» Task to complete: Copy every entry as is. Leave images out.
━━━━━━━━━━━━━━━━━━━━━━━━━━━━━━
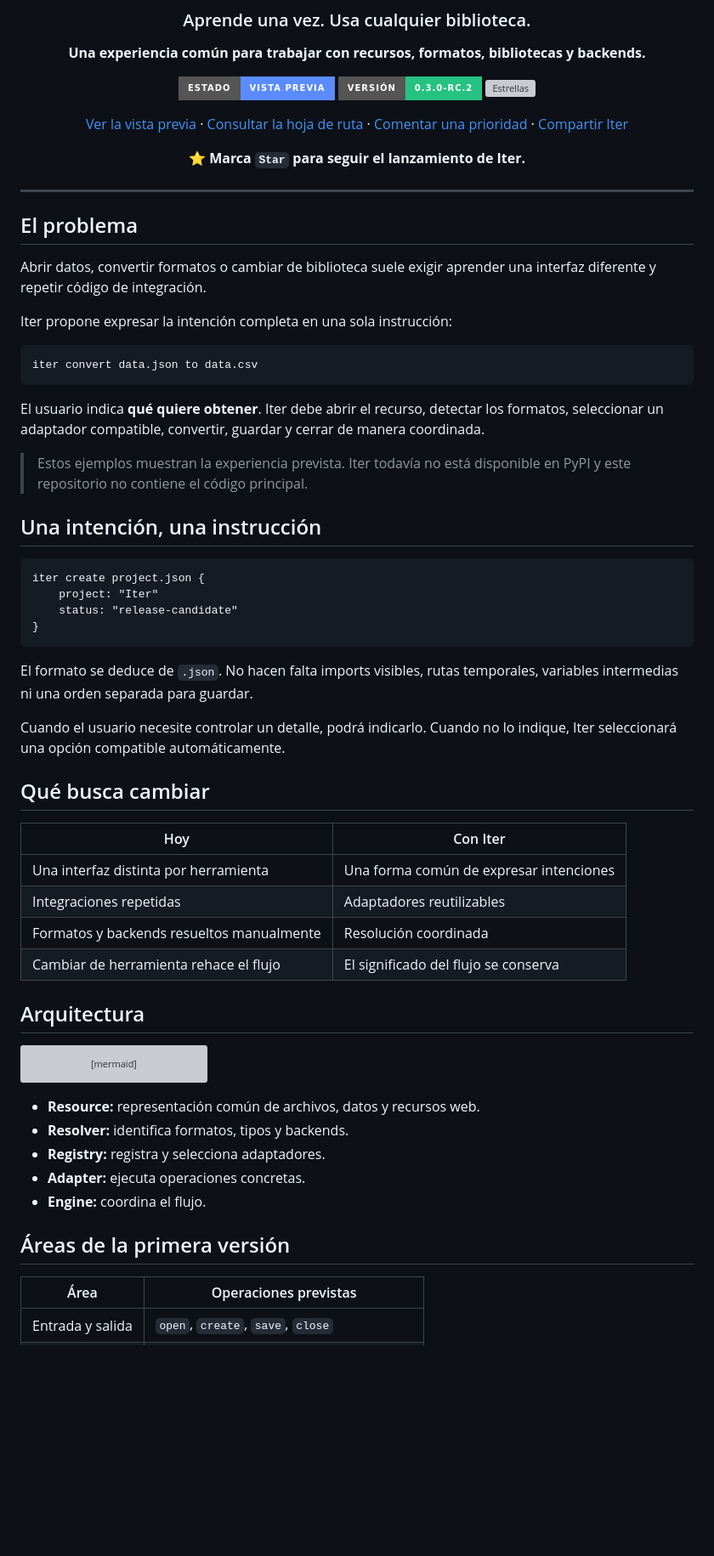
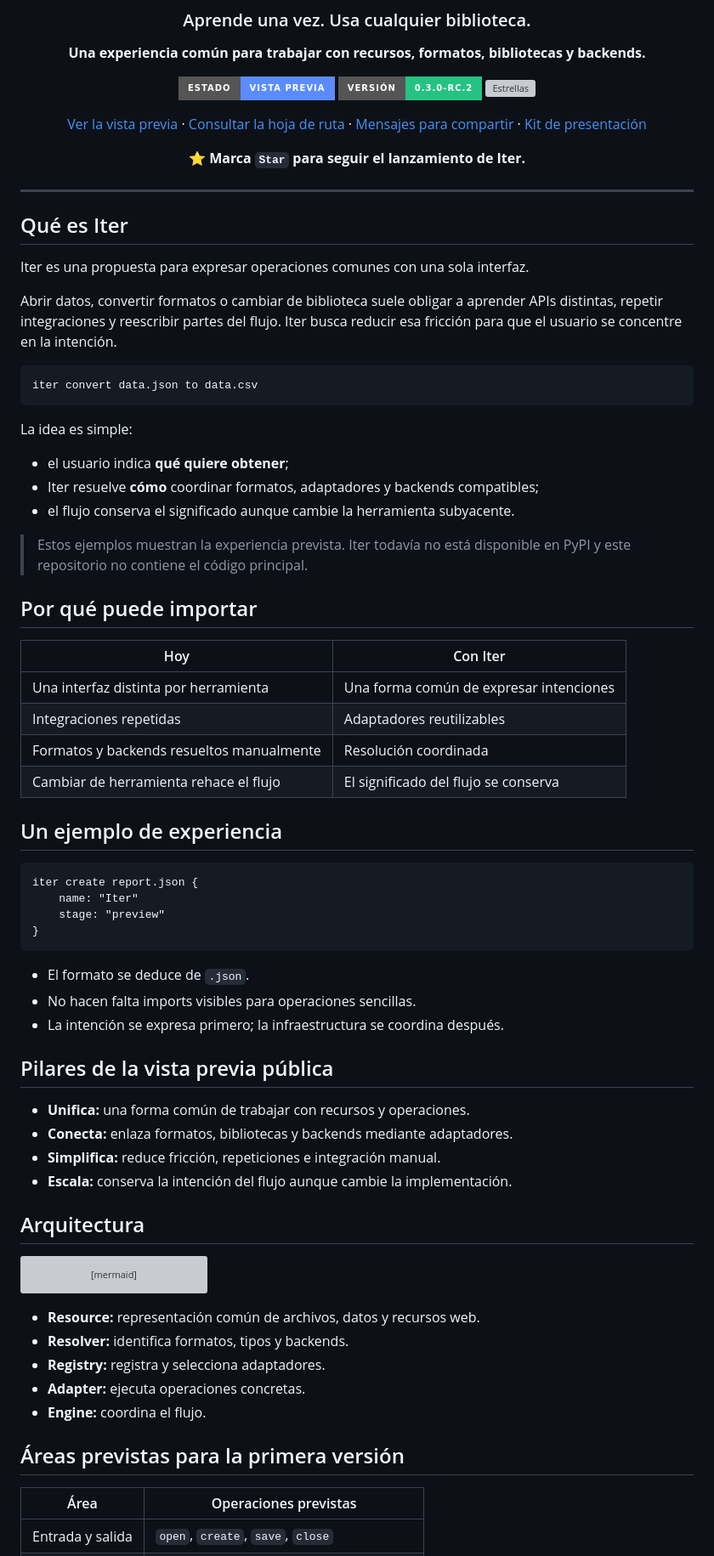
Before and after one commit to Martinmanhue/iter-public, a Markdown page: README.md, the part around one of its changes. Shown at 85% size. Drawn GitHub-style; badges without logos; blank space fills up the shorter version; grey boxes are pictures that could not be loaded.

Commit message:
docs: sharpen Iter public positioning

````diff
--- a/README.md
+++ b/README.md
@@ -12,7 +12,7 @@
 [![Versión](https://img.shields.io/badge/versión-0.3.0--rc.2-26c281?style=for-the-badge)](#estado-actual)
 [![Estrellas](https://img.shields.io/github/stars/Martinmanhue/iter-public?style=for-the-badge&logo=github&label=estrellas)](https://github.com/Martinmanhue/iter-public/stargazers)
 
-[Ver la vista previa](ITER_PREVIEW.md) · [Consultar la hoja de ruta](ROADMAP.md) · [Comentar una prioridad](https://github.com/Martinmanhue/iter-public/issues/1) · [Compartir Iter](SHARE_ITER.md)
+[Ver la vista previa](ITER_PREVIEW.md) · [Consultar la hoja de ruta](ROADMAP.md) · [Mensajes para compartir](SHARE_ITER.md) · [Kit de presentación](PRESS_KIT.md)
 
 ⭐ **Marca `Star` para seguir el lanzamiento de Iter.**
 
@@ -20,34 +20,25 @@
 
 ---
 
-## El problema
+## Qué es Iter
 
-Abrir datos, convertir formatos o cambiar de biblioteca suele exigir aprender una interfaz diferente y repetir código de integración.
+Iter es una propuesta para expresar operaciones comunes con una sola interfaz.
 
-Iter propone expresar la intención completa en una sola instrucción:
+Abrir datos, convertir formatos o cambiar de biblioteca suele obligar a aprender APIs distintas, repetir integraciones y reescribir partes del flujo. Iter busca reducir esa fricción para que el usuario se concentre en la intención.
 
 ```iter
 iter convert data.json to data.csv
 ```
 
-El usuario indica **qué quiere obtener**. Iter debe abrir el recurso, detectar los formatos, seleccionar un adaptador compatible, convertir, guardar y cerrar de manera coordinada.
+La idea es simple:
+
+- el usuario indica **qué quiere obtener**;
+- Iter resuelve **cómo** coordinar formatos, adaptadores y backends compatibles;
+- el flujo conserva el significado aunque cambie la herramienta subyacente.
 
 > Estos ejemplos muestran la experiencia prevista. Iter todavía no está disponible en PyPI y este repositorio no contiene el código principal.
 
-## Una intención, una instrucción
-
-```iter
-iter create project.json {
-    project: "Iter"
-    status: "release-candidate"
-}
-```
-
-El formato se deduce de `.json`. No hacen falta imports visibles, rutas temporales, variables intermedias ni una orden separada para guardar.
-
-Cuando el usuario necesite controlar un detalle, podrá indicarlo. Cuando no lo indique, Iter seleccionará una opción compatible automáticamente.
-
-## Qué busca cambiar
+## Por qué puede importar
 
 | Hoy | Con Iter |
 |---|---|
@@ -55,6 +46,26 @@ Cuando el usuario necesite controlar un detalle, podrá indicarlo. Cuando no lo
 | Integraciones repetidas | Adaptadores reutilizables |
 | Formatos y backends resueltos manualmente | Resolución coordinada |
 | Cambiar de herramienta rehace el flujo | El significado del flujo se conserva |
+
+## Un ejemplo de experiencia
+
+```iter
+iter create report.json {
+    name: "Iter"
+    stage: "preview"
+}
+```
+
+- El formato se deduce de `.json`.
+- No hacen falta imports visibles para operaciones sencillas.
+- La intención se expresa primero; la infraestructura se coordina después.
+
+## Pilares de la vista previa pública
+
+- **Unifica:** una forma común de trabajar con recursos y operaciones.
+- **Conecta:** enlaza formatos, bibliotecas y backends mediante adaptadores.
+- **Simplifica:** reduce fricción, repeticiones e integración manual.
+- **Escala:** conserva la intención del flujo aunque cambie la implementación.
 
 ## Arquitectura
 
@@ -75,7 +86,7 @@ flowchart TD
 - **Adapter:** ejecuta operaciones concretas.
 - **Engine:** coordina el flujo.
 
-## Áreas de la primera versión
+## Áreas previstas para la primera versión
 
 | Área | Operaciones previstas |
 |---|---|
````
Also changed, not shown: other parts of README.md (+7 -4 lines).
━━━━━━━━━━━━━━━━━━━━━━━━━━━━━━
» Response area:
Before and after one commit to Martinmanhue/iter-public, a Markdown page: README.md, the part around one of its changes. Shown at 85% size. Drawn GitHub-style; badges without logos; blank space fills up the shorter version; grey boxes are pictures that could not be loaded.

Commit message:
docs: sharpen Iter public positioning

````diff
--- a/README.md
+++ b/README.md
@@ -12,7 +12,7 @@
 [![Versión](https://img.shields.io/badge/versión-0.3.0--rc.2-26c281?style=for-the-badge)](#estado-actual)
 [![Estrellas](https://img.shields.io/github/stars/Martinmanhue/iter-public?style=for-the-badge&logo=github&label=estrellas)](https://github.com/Martinmanhue/iter-public/stargazers)
 
-[Ver la vista previa](ITER_PREVIEW.md) · [Consultar la hoja de ruta](ROADMAP.md) · [Comentar una prioridad](https://github.com/Martinmanhue/iter-public/issues/1) · [Compartir Iter](SHARE_ITER.md)
+[Ver la vista previa](ITER_PREVIEW.md) · [Consultar la hoja de ruta](ROADMAP.md) · [Mensajes para compartir](SHARE_ITER.md) · [Kit de presentación](PRESS_KIT.md)
 
 ⭐ **Marca `Star` para seguir el lanzamiento de Iter.**
 
@@ -20,34 +20,25 @@
 
 ---
 
-## El problema
+## Qué es Iter
 
-Abrir datos, convertir formatos o cambiar de biblioteca suele exigir aprender una interfaz diferente y repetir código de integración.
+Iter es una propuesta para expresar operaciones comunes con una sola interfaz.
 
-Iter propone expresar la intención completa en una sola instrucción:
+Abrir datos, convertir formatos o cambiar de biblioteca suele obligar a aprender APIs distintas, repetir integraciones y reescribir partes del flujo. Iter busca reducir esa fricción para que el usuario se concentre en la intención.
 
 ```iter
 iter convert data.json to data.csv
 ```
 
-El usuario indica **qué quiere obtener**. Iter debe abrir el recurso, detectar los formatos, seleccionar un adaptador compatible, convertir, guardar y cerrar de manera coordinada.
+La idea es simple:
+
+- el usuario indica **qué quiere obtener**;
+- Iter resuelve **cómo** coordinar formatos, adaptadores y backends compatibles;
+- el flujo conserva el significado aunque cambie la herramienta subyacente.
 
 > Estos ejemplos muestran la experiencia prevista. Iter todavía no está disponible en PyPI y este repositorio no contiene el código principal.
 
-## Una intención, una instrucción
-
-```iter
-iter create project.json {
-    project: "Iter"
-    status: "release-candidate"
-}
-```
-
-El formato se deduce de `.json`. No hacen falta imports visibles, rutas temporales, variables intermedias ni una orden separada para guardar.
-
-Cuando el usuario necesite controlar un detalle, podrá indicarlo. Cuando no lo indique, Iter seleccionará una opción compatible automáticamente.
-
-## Qué busca cambiar
+## Por qué puede importar
 
 | Hoy | Con Iter |
 |---|---|
@@ -55,6 +46,26 @@ Cuando el usuario necesite controlar un detalle, podrá indicarlo. Cuando no lo
 | Integraciones repetidas | Adaptadores reutilizables |
 | Formatos y backends resueltos manualmente | Resolución coordinada |
 | Cambiar de herramienta rehace el flujo | El significado del flujo se conserva |
+
+## Un ejemplo de experiencia
+
+```iter
+iter create report.json {
+    name: "Iter"
+    stage: "preview"
+}
+```
+
+- El formato se deduce de `.json`.
+- No hacen falta imports visibles para operaciones sencillas.
+- La intención se expresa primero; la infraestructura se coordina después.
+
+## Pilares de la vista previa pública
+
+- **Unifica:** una forma común de trabajar con recursos y operaciones.
+- **Conecta:** enlaza formatos, bibliotecas y backends mediante adaptadores.
+- **Simplifica:** reduce fricción, repeticiones e integración manual.
+- **Escala:** conserva la intención del flujo aunque cambie la implementación.
 
 ## Arquitectura
 
@@ -75,7 +86,7 @@ flowchart TD
 - **Adapter:** ejecuta operaciones concretas.
 - **Engine:** coordina el flujo.
 
-## Áreas de la primera versión
+## Áreas previstas para la primera versión
 
 | Área | Operaciones previstas |
 |---|---|
````
Also changed, not shown: other parts of README.md (+7 -4 lines).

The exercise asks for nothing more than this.